Pick all the petals off the stems into a bowl. (The petals may be a bit wilty at this point, but that’s totally fine.) Combine the flower petals with the sugar and mix well. Transfer the contents to a large jar with enough room to give the sugar a good shake from time to time.
I highly recommend shaking the jar a couple of times a day for about a week. To make this easy place your jar somewhere you pass often in a highly visible space. On the kitchen counter is usually a great
option but you could also leave it on your coffee table where the sugar is seen every time you sit
down and gives a nice decorative flair to the space.
Shake very hard to help break up any clumps that form due to the moisture in the lilacs. After a week if your jar still contains a lot of moisture pour your lilac sugar out onto a silicone sheet or parchment paper-lined baking dish and leave to air dry. To hasten the process, place the sugar in your dehydrator or place it on a lined baking sheet, and at the lowest temperature, your oven will go (not over 200 degrees F) for about 10 minutes to help remove the moisture without melting the sugar.
After your sugar is dry, run it through your food processor to break up any clumps and reduce the flowers
How to Store Lilac Sugar
If your homemade lilac sugar is properly dried it will store well. The flowers will change color and that’s OK. The fragrance will be transferred to the sugar and I recommend keeping them in a jar/container with an air-tight lid. until the flowers lose their color and
Store in a cool, dry, dark place for the longest lifespan.

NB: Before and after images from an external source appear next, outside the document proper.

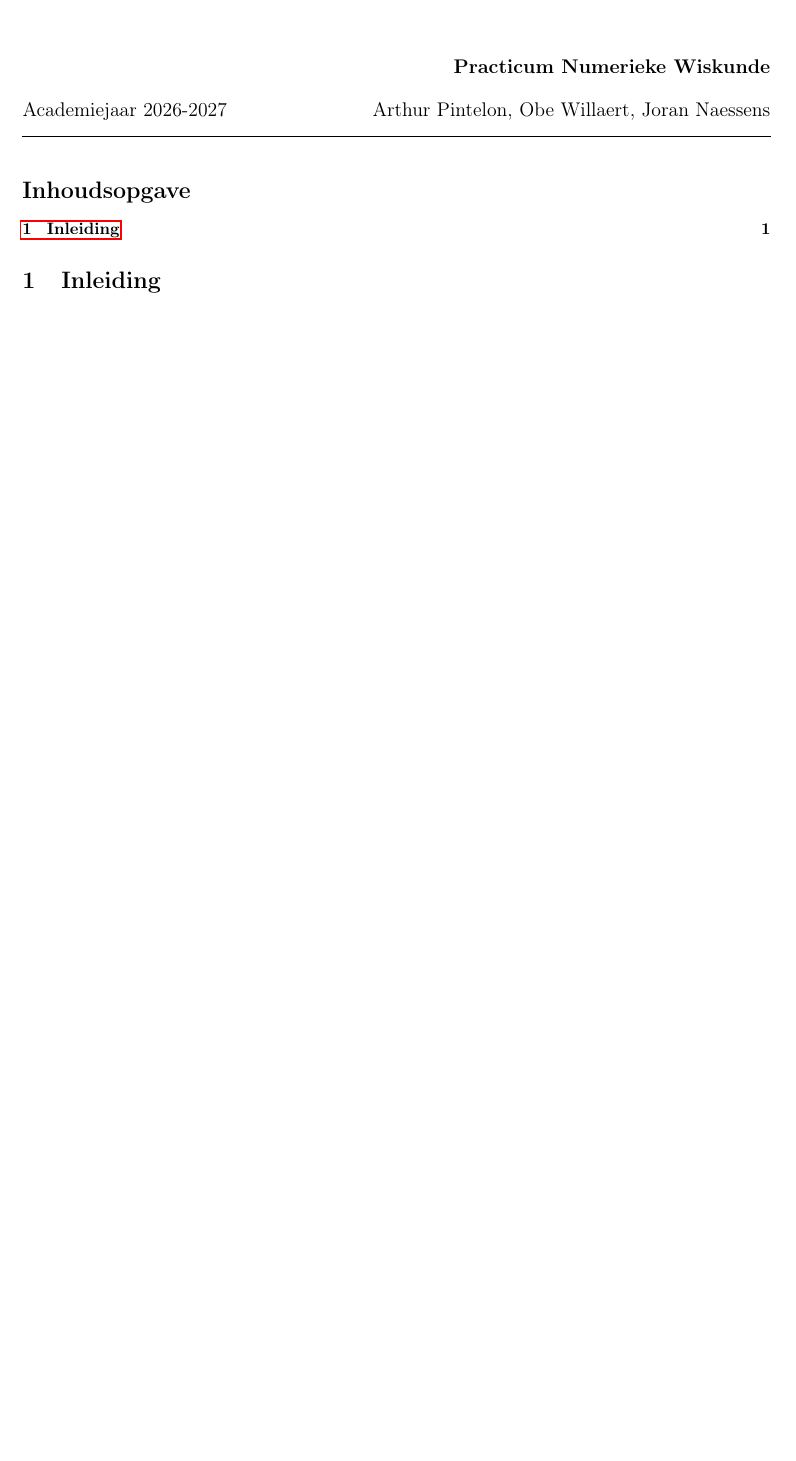
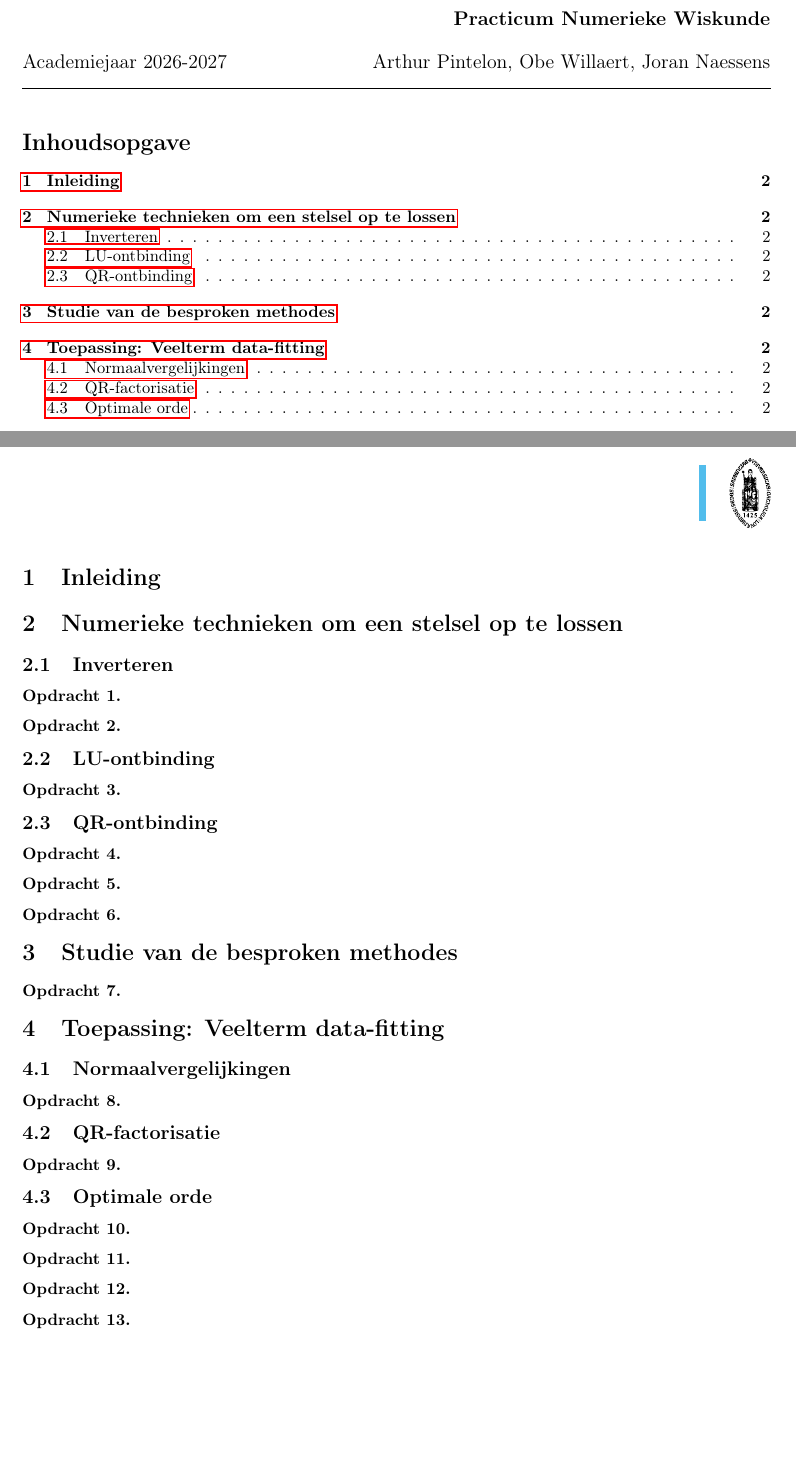
Before and after one commit to Turie830/NumeriekeWiskundeProjectX0F87A, a LaTeX document (verslag.tex): part of the page before the commit and two parts of pages 1 and 2 of 2 after it, the two joined at a grey line, cut so that both start at the same text, the shorter picture padded with empty space. The pictures show the PDF file verslag.pdf that the author committed with the source.

Commit message:
tex layout

```diff
--- a/verslag.tex
+++ b/verslag.tex
@@ -23,3 +23,7 @@
 
 	\section{Inleiding}
 
+	\section{Numerieke technieken om een stelsel op te lossen}
+	\subsection{Inverteren}
+	\subsubsection*{Opdracht 1.}
+	\subsubsection*{Opdracht 2.}
@@ -25,0 +37,6 @@
+	\subsubsection*{Opdracht 5.}
+	\subsubsection*{Opdracht 6.}
+
+
+	\section{Studie van de besproken methodes}
+	\subsubsection*{Opdracht 7.}
```
Also changed, not shown: verslag.pdf, verslag.tex (28 more changed lines).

Lilac sugar should store wonderfully for at least 6
- 1 cup granulated/castor sugar
- ½ cup lilac blooms (petals taken off the stems)
- Gather approximately ½ cup of lilac blooms. *see notes.
- Carefully rinse the blooms to remove any debris or bugs left in the blooms. Dry gently.
- Lay the flowers onto a towel or tray to completely dry. *see notes.
- Remove all the blossoms after they are dry. Discard the stems.
- Add the blossoms into a bowl with the sugar. Mix well.
- Transfer the infused sugar to a mason jar or container with a tight-fitting lid.
- Leave the mixture in the jar, shaking a few times a day, for up to a week or two.
- Use the lilac sugar for your drinks, cookies, or any other baking.
Be sure to read the body of the post for being able to identify the species of the lilacs.
It's important to completely dry the blooms so that when they are mixed with the sugar in the jar infusing, nothing will stick together.
Nutrition Information:Yield: 32 Serving Size: 1 tablespoon
Amount Per Serving: Calories: 24Total Fat: 0gSaturated Fat: 0gTrans Fat: 0gUnsaturated Fat: 0gCholesterol: 0mgSodium: 0mgCarbohydrates: 6gFiber: 0gSugar: 6gProtein: 0g
All nutritional information is based on third-party calculations and is only an estimate. Each recipe and nutritional value will vary depending on the brands you use, measuring methods, and portion sizes per household.